That increased risk could run as high as 73 percent, the researchers reported, but the same did not hold true for men.
These new findings suggest that high blood pressure can start playing a role in brain health even earlier than previously thought, said lead researcher Paola Gilsanz, a postdoctoral fellow with the Kaiser Permanente Northern California Division of Research in Oakland.
Prior studies have linked high blood pressure with dementia, but "it wasn't clear if hypertension before one's 50s was a risk factor," Gilsanz said.
A healthy circulatory system is key to a healthy brain, said Keith Fargo, director of scientific programs and outreach for the Alzheimer's Association.
"The brain is a very metabolically active organ in the body. It requires an outsized amount of oxygen and other nutrients," said Fargo, who wasn't involved with the study. "Because of that, there's a very, very rich blood delivery system in the brain. Anything that happens to compromise that is going to compromise the overall health and function of the brain."
Because of that, it stands to reason that long-term exposure to high blood pressure could leave one more vulnerable to dementia as they enter old age, Gilsanz said.
Gilsanz and her colleagues reviewed the records of more than 5,600 patients of the Kaiser Permanente Northern California health care system, tracking them from 1996 onward for an average 15 years to see who developed dementia.
They found that people with high blood pressure in their 30s did not appear to have any increased risk of dementia.
But women who developed high blood pressure in their 40s did have an increased risk of dementia, even after the researchers adjusted for other factors like smoking, diabetes and excess weight.
However, the study did not prove that early high blood pressure caused dementia risk to rise in women, just that there was an association.
Men did not have a similar risk from high blood pressure in their 40s, but that could be because they were more likely to die before they grew old enough to suffer from dementia, Gilsanz noted.
Other factors such as genetic differences, lifestyle differences and sex-specific hormones also might separate men and women when it comes to dementia risk associated with high blood pressure, Fargo said.
"It's really interesting to see there was an association among women but not men," Gilsanz said. "Given that women have higher rates of dementia than men, understanding why this may be is a large area of interest for us. Future research should really look at sex-specific pathways that might be at play, to disentangle the risk factors for men and women."
Fargo said it makes sense that people with long-term exposure to high blood pressure would be more likely to develop dementia.

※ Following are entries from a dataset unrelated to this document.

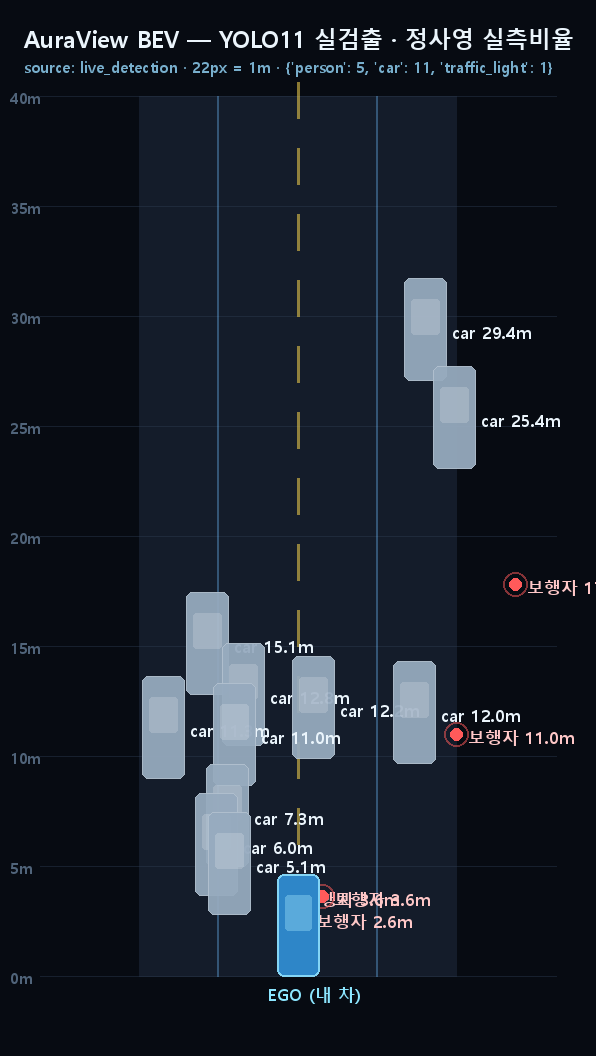
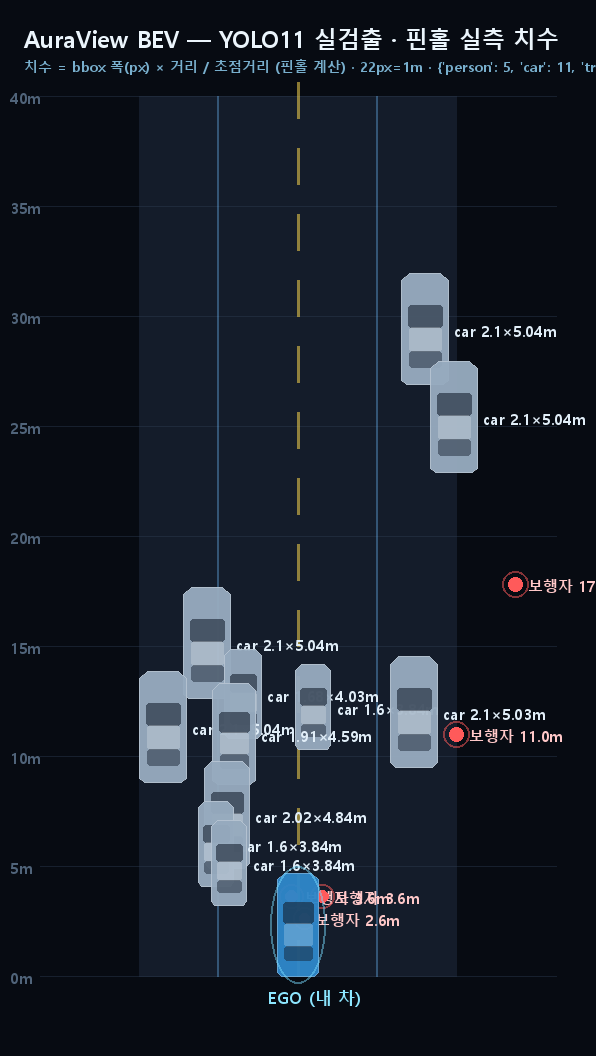
fix(bev): 실측 치수(핀홀 계산) + 차 실루엣 — '길쭉/고증' 지적 반영
사용자: 차가 너무 길쭉, 실측 계산 기반이냐, BEV답게.
→ 1) 실측 치수: 각 객체 폭 = bbox폭(px) × 거리 / 초점거리 (핀홀), 길이 = 폭×클래스비율
     서비스(detect_to_bev)가 width_m/length_m 반환, BEV 라벨에 '2.27×6.81m' 표기
   2) 차 실루엣: 알약 → 앞코+앞유리(어둡게)+지붕(밝게)+뒷유리 → 차로 읽힘
   3) 헤더에 측정식 명시 ('치수 = bbox폭 × 거리 / 초점거리')
이전 고정 클래스크기/단순 알약 → 측정 기반 + BEV 차 모양.

diff --git a/scripts/render_bev_shapes.py b/scripts/render_bev_shapes.py
@@ -45,19 +45,31 @@ for m in range(0, int(FWD), 3):
 d.line([(gx(-road_half), gy(0)), (gx(-road_half), gy(FWD))], fill=(110, 190, 255, 90), width=2)
 d.line([(gx(road_half), gy(0)), (gx(road_half), gy(FWD))], fill=(110, 190, 255, 90), width=2)
 
-SPEC = {
-    "car":        (1.9, 4.6, (150, 170, 190), "veh"),
-    "truck":      (2.6, 9.0, (110, 125, 145), "veh"),
-    "bus":        (2.6, 11.0, (200, 165, 80), "veh"),
-    "motorcycle": (0.8, 2.1, (255, 176, 32), "two"),
-    "bicycle":    (0.65, 1.8, (0, 224, 154), "two"),
-    "person":     (0.55, 0.55, (255, 90, 90), "ped"),
-}
+KIND = {"car": "veh", "truck": "veh", "bus": "veh",
+        "motorcycle": "two", "bicycle": "two", "person": "ped"}
+COLOR = {"car": (150, 170, 190), "truck": (110, 125, 145), "bus": (200, 165, 80),
+         "motorcycle": (255, 176, 32), "bicycle": (0, 224, 154), "person": (255, 90, 90)}
+
+def _car_silhouette(cx, cy, w, l, color):
+    """top-view 차 실루엣 — 앞코(위) 살짝 좁힘 + 앞/뒤 유리 + 지붕."""
+    nose = w * 0.16
+    body = [
+        (cx - w/2, cy - l/2 + nose), (cx - w/2 + nose, cy - l/2),       # 앞 좌
+        (cx + w/2 - nose, cy - l/2), (cx + w/2, cy - l/2 + nose),       # 앞 우
+        (cx + w/2, cy + l/2 - nose*0.6), (cx + w/2 - nose*0.6, cy + l/2),
+        (cx - w/2 + nose*0.6, cy + l/2), (cx - w/2, cy + l/2 - nose*0.6),
+    ]
+    d.polygon(body, fill=color + (245,), outline=(255, 255, 255, 70))
+    # 앞 유리(어둡게) + 지붕(밝게) + 뒤 유리
+    d.rounded_rectangle([cx - w*0.36, cy - l*0.22, cx + w*0.36, cy - l*0.02], radius=3, fill=(20, 30, 45, 150))
+    d.rounded_rectangle([cx - w*0.34, cy - l*0.02, cx + w*0.34, cy + l*0.20], radius=3, fill=(255, 255, 255, 55))
+    d.rounded_rectangle([cx - w*0.34, cy + l*0.20, cx + w*0.34, cy + l*0.34], radius=3, fill=(20, 30, 45, 120))
 
 def draw_obj(p):
     cx, cy = gx(p["lateral_m"]), gy(p["distance_m"])
-    w_m, l_m, color, kind = SPEC.get(p["cls"], (1.8, 4.0, (150, 160, 175), "veh"))
-    w, l = w_m * PXM, l_m * PXM
+    cls = p["cls"]; kind = KIND.get(cls, "veh"); color = COLOR.get(cls, (150, 160, 175))
+    w = p.get("width_m", 1.9) * PXM
+    l = p.get("length_m", 4.6) * PXM
     if kind == "ped":
         r = max(5, int(w / 2))
         d.ellipse([cx - r - 6, cy - r - 6, cx + r + 6, cy + r + 6], outline=color + (130,), width=2)
@@ -66,22 +78,19 @@ def draw_obj(p):
     elif kind == "two":
         d.rounded_rectangle([cx - w/2, cy - l/2, cx + w/2, cy + l/2], radius=3,
                             fill=color + (240,), outline=(255, 255, 255, 70), width=1)
-        d.ellipse([cx - 3, cy - l/2 - 3, cx + 3, cy - l/2 + 3], fill=(255, 255, 255, 160))
-        lbl = f"{'오토바이' if p['cls'] == 'motorcycle' else '자전거'} {p['distance_m']}m"
+        d.ellipse([cx - 3, cy - l/2 - 3, cx + 3, cy - l/2 + 3], fill=(255, 255, 255, 170))  # 헤드라이트(앞)
+        lbl = f"{'오토바이' if cls == 'motorcycle' else '자전거'} {p['distance_m']}m"
     else:
-        d.rounded_rectangle([cx - w/2, cy - l/2, cx + w/2, cy + l/2], radius=max(3, int(w * 0.16)),
-                            fill=color + (240,), outline=(255, 255, 255, 60), width=1)
-        d.rounded_rectangle([cx - w*0.34, cy - l*0.30, cx + w*0.34, cy + l*0.05], radius=3,
-                            fill=(255, 255, 255, 45))
-        lbl = f"{p['cls']} {p['distance_m']}m"
-    d.text((cx + w/2 + 6, cy - 9), lbl, font=F(17),
-           fill=(255, 200, 200) if kind == "ped" else (235, 245, 252))
+        _car_silhouette(cx, cy, w, l, color)
+        lbl = f"{cls} {p.get('width_m','?')}×{p.get('length_m','?')}m"
+    d.text((cx + w/2 + 6, cy - 9), lbl, font=F(15),
+           fill=(255, 200, 200) if kind == "ped" else (225, 238, 248))
 
 occ = next((p for p in b["placed"] if p["cls"] in ("truck", "bus")), None)
 if occ:
     ox, oy = gx(occ["lateral_m"]), gy(occ["distance_m"])
     fy2 = gy(min(FWD, occ["distance_m"] + 12))
-    spread = SPEC[occ["cls"]][0] * PXM
+    spread = occ.get("width_m", 2.5) * PXM
     d.polygon([(ox - spread, oy), (ox + spread, oy), (ox + spread * 2.4, fy2), (ox - spread * 2.4, fy2)],
               fill=(255, 70, 70, 50))
     d.text((ox - spread * 1.6, (oy + fy2) // 2), "사각지대(가려짐)", font=F(16), fill=(255, 150, 150))
@@ -90,14 +99,14 @@ for p in sorted(b["placed"], key=lambda z: -z["distance_m"]):
     draw_obj(p)
 
 ex = gx(0); ey = gy(2.3)
-ew, el = 1.9 * PXM, 4.6 * PXM
-d.rounded_rectangle([ex - ew/2, ey - el/2, ex + ew/2, ey + el/2], radius=7,
-                    fill=(46, 134, 200, 255), outline=(150, 230, 255, 210), width=2)
-d.rounded_rectangle([ex - ew*0.32, ey - el*0.30, ex + ew*0.32, ey + el*0.05], radius=3, fill=(170, 235, 255, 90))
-d.text((ex - 30, ey + el/2 + 6), "EGO (내 차)", font=F(17), fill=(140, 230, 255))
+_car_silhouette(ex, ey, 1.85 * PXM, 4.7 * PXM, (46, 134, 200))
+d.ellipse([ex - 1.85*PXM/2 - 7, ey - 4.7*PXM/2 - 7, ex + 1.85*PXM/2 + 7, ey + 4.7*PXM/2 + 7],
+          outline=(120, 220, 255, 120), width=2)
+d.text((ex - 30, ey + 4.7*PXM/2 + 8), "EGO (내 차)", font=F(17), fill=(140, 230, 255))
 
-d.text((24, 22), "AuraView BEV — YOLO11 실검출 · 정사영 실측비율", font=F(23), fill=(235, 245, 252))
-d.text((24, 56), f"source: live_detection · 22px = 1m · {b['summary']}", font=F(15), fill=(120, 175, 205))
+d.text((24, 22), "AuraView BEV — YOLO11 실검출 · 핀홀 실측 치수", font=F(23), fill=(235, 245, 252))
+d.text((24, 56), f"치수 = bbox 폭(px) × 거리 / 초점거리 (핀홀 계산) · 22px=1m · {b['summary']}",
+       font=F(14), fill=(120, 175, 205))
 
 im.save(os.path.join(ROOT, "docs", "captures", out_name))
 print(f"saved {out_name} · {len(b['placed'])} objects · {b['summary']}")

diff --git a/backend/app/services/yolo11_detector.py b/backend/app/services/yolo11_detector.py
@@ -131,14 +131,22 @@ def detect_to_bev(image_path: str, conf: float = 0.30, grid: int = 40,
             continue
         x, y, w, h = det["box"]
         cx = x + w / 2.0
-        foot_y = y + h            # bbox 하단 = 지면 접점
-        # 전방 거리: bbox 높이/클래스 실제 높이 기반 근사
+        # 전방 거리: bbox 높이/클래스 실제 높이 기반 근사 (핀홀)
         real_h = {"person": 1.7, "bicycle": 1.5, "motorcycle": 1.5,
                   "car": 1.5, "bus": 3.2, "truck": 3.5}.get(name, 1.6)
         dist = float(np.clip(real_h * focal / max(h, 1.0), 1.0, forward_m))
         # 횡방향(좌우): 광선 각도
         ang = (cx - iw / 2.0) / focal
         lateral = float(np.clip(dist * ang, -lateral_m, lateral_m))
+        # ★ 실측 치수: bbox 폭(px) → 실제 폭(m) = w_px/focal × 거리 (핀홀)
+        #   길이는 클래스 표준 종횡비로 폭에서 추정 (단일 프레임 깊이 한계)
+        meas_w = float(w / focal * dist)
+        clamp_w = {"person": (0.4, 0.8), "bicycle": (0.4, 0.8), "motorcycle": (0.5, 1.0),
+                   "car": (1.6, 2.1), "bus": (2.3, 2.7), "truck": (2.0, 2.7)}.get(name, (1.6, 2.1))
+        w_m = float(np.clip(meas_w, *clamp_w))
+        ratio = {"car": 2.4, "truck": 3.0, "bus": 4.3, "motorcycle": 2.5,
+                 "bicycle": 2.6, "person": 1.0}.get(name, 2.4)
+        l_m = round(w_m * ratio, 2)
         # 격자 좌표
         row = int(np.clip(grid - 1 - (dist / forward_m) * (grid - 1), 0, grid - 1))
         col = int(np.clip((lateral + lateral_m) / (2 * lateral_m) * (grid - 1), 0, grid - 1))
@@ -146,7 +154,8 @@ def detect_to_bev(image_path: str, conf: float = 0.30, grid: int = 40,
         _splat(g, row, col, sigma=1.4, mass=mass)
         cls_g[row, col] = 2 if name in ("person", "bicycle", "motorcycle") else 1
         placed.append({"cls": name, "row": row, "col": col,
-                       "distance_m": round(dist, 1), "lateral_m": round(lateral, 1)})
+                       "distance_m": round(dist, 1), "lateral_m": round(lateral, 1),
+                       "width_m": round(w_m, 2), "length_m": l_m})
 
     occ_mass = float(g.sum())
     return {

"Your dementia risk is really a lifelong thing," Fargo said. "People think about dementia in late life, because that's when it's common to see the clinical symptoms. But everything that is setting you up for cognitive decline is occurring throughout your life."
But Fargo sees this as an opportunity, given that high blood pressure can be controlled with medication and lifestyle changes.
"These modifiable risk factors are the most powerful weapons we have in our arsenal to fight dementia," he said. "It's a target that is addressable."
The study was published Oct. 4 in the journal Neurology.
For more on high blood pressure and dementia, visit the Johns Hopkins School of Medicine.